DESCRIPTION OF THE TASK: Go through the data and copy each line where the word "Footer" shows up.

Front-end code change data
******************************
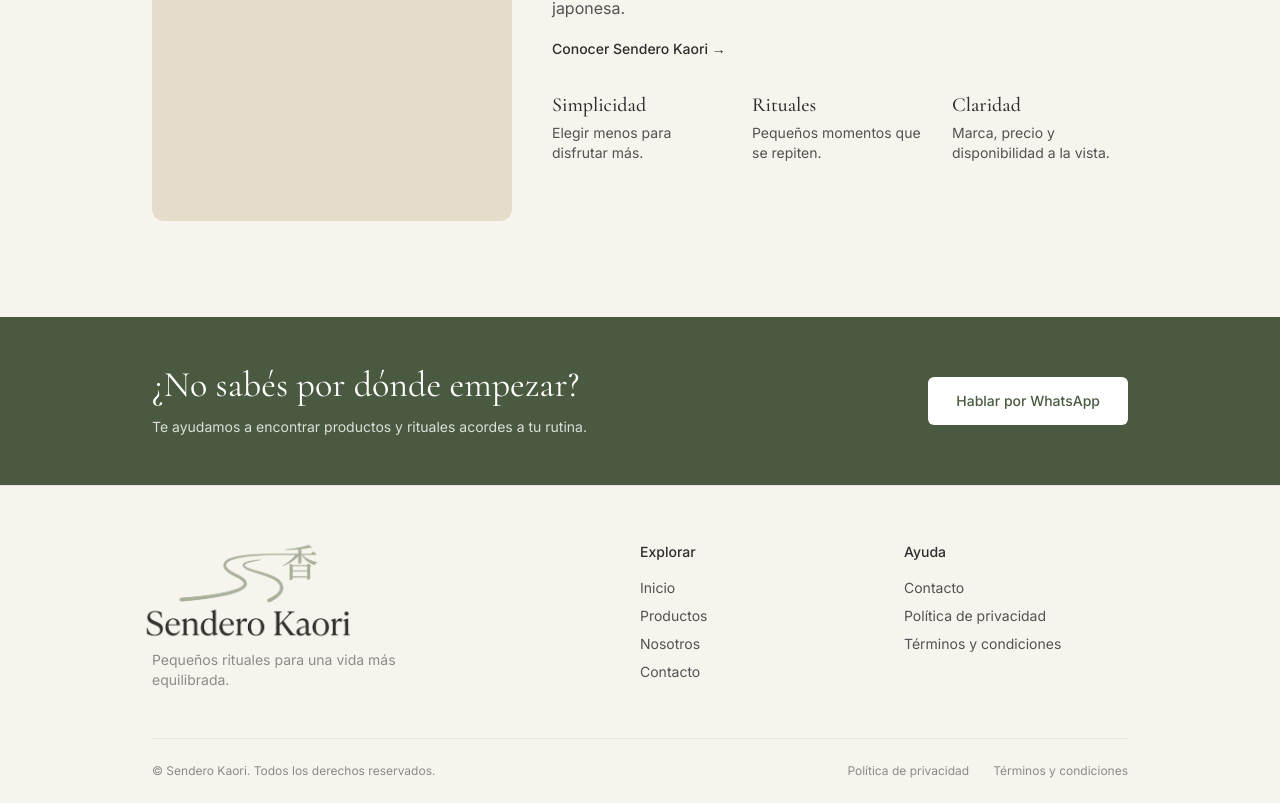
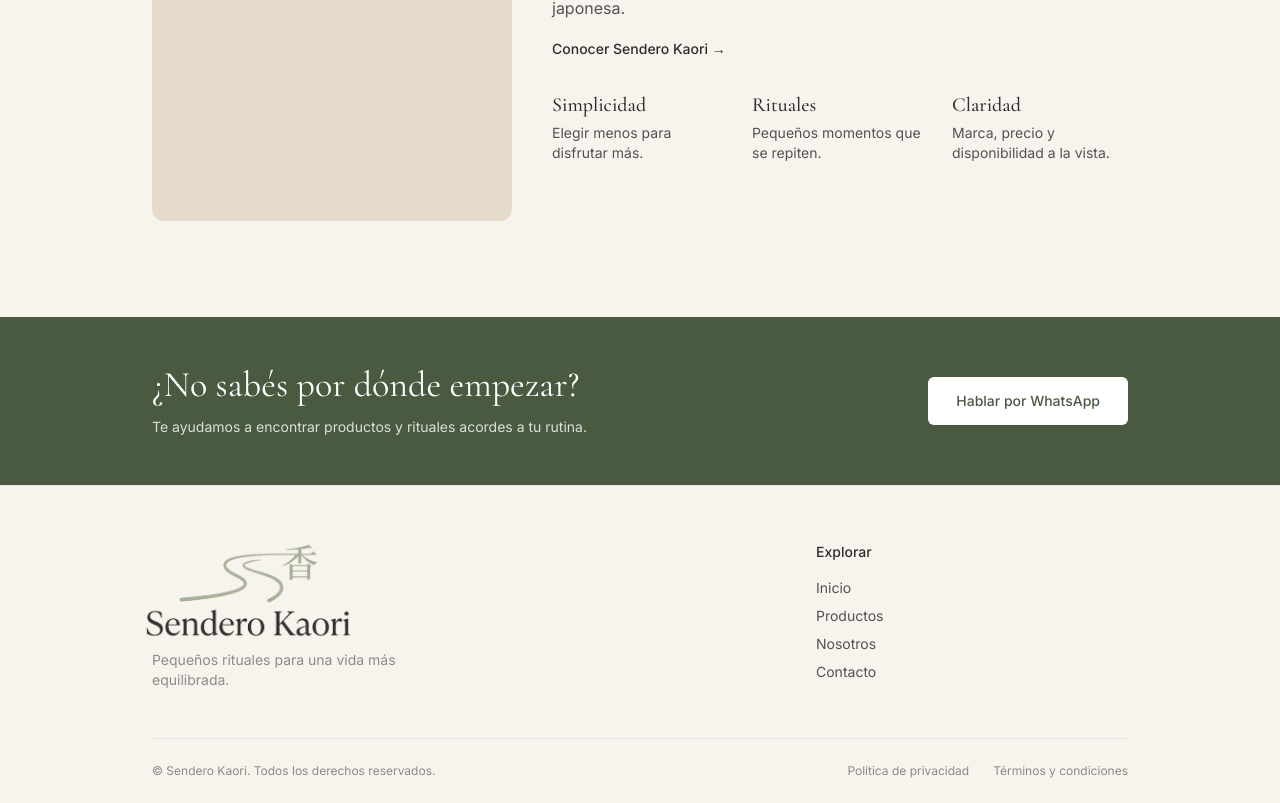
Before and after one commit to kalel3-hash/Kaori, a Next.js app: page / in a window 1280 px wide. Shown: the part 2214-3017 px from the top of the page. Built offline with nearby package versions, Linux system fonts and the light colour scheme; no server answers.

Commit message:
Footer: quita columna Ayuda duplicada

```diff
--- a/components/layout/Footer.tsx
+++ b/components/layout/Footer.tsx
@@ -12,7 +12,7 @@ export default function Footer({ flush = false }: FooterProps) {
       className={`${flush ? "" : "mt-24"} border-t border-neutral-200 bg-[#f7f4ee]`}
     >
       <div className="mx-auto max-w-5xl px-6 pt-14">
-        <div className="grid gap-10 md:grid-cols-[2fr_1fr_1fr]">
+        <div className="grid gap-10 md:grid-cols-[2fr_1fr]">
           <div>
             <Image
               src="/images/logo.png"
@@ -38,27 +38,6 @@ export default function Footer({ flush = false }: FooterProps) {
               ))}
             </ul>
           </nav>
-
-          <nav aria-label="Ayuda">
-            <p className="mb-4 text-sm font-medium">Ayuda</p>
-            <ul className="space-y-2 text-sm text-neutral-600">
-              <li>
-                <Link href="/contacto" className="hover:underline">
-                  Contacto
-                </Link>
-              </li>
-              <li>
-                <Link href="/privacidad" className="hover:underline">
-                  Política de privacidad
-                </Link>
-              </li>
-              <li>
-                <Link href="/terminos" className="hover:underline">
-                  Términos y condiciones
-                </Link>
-              </li>
-            </ul>
-          </nav>
         </div>
 
         <div className="mt-12 flex flex-wrap items-center justify-between gap-4 border-t border-neutral-200 py-6 text-xs text-[#8c8b88]">
```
******************************
EXERCISE SOLUTION:
Footer: quita columna Ayuda duplicada
--- a/components/layout/Footer.tsx
+++ b/components/layout/Footer.tsx
@@ -12,7 +12,7 @@ export default function Footer({ flush = false }: FooterProps) {
@@ -38,27 +38,6 @@ export default function Footer({ flush = false }: FooterProps) {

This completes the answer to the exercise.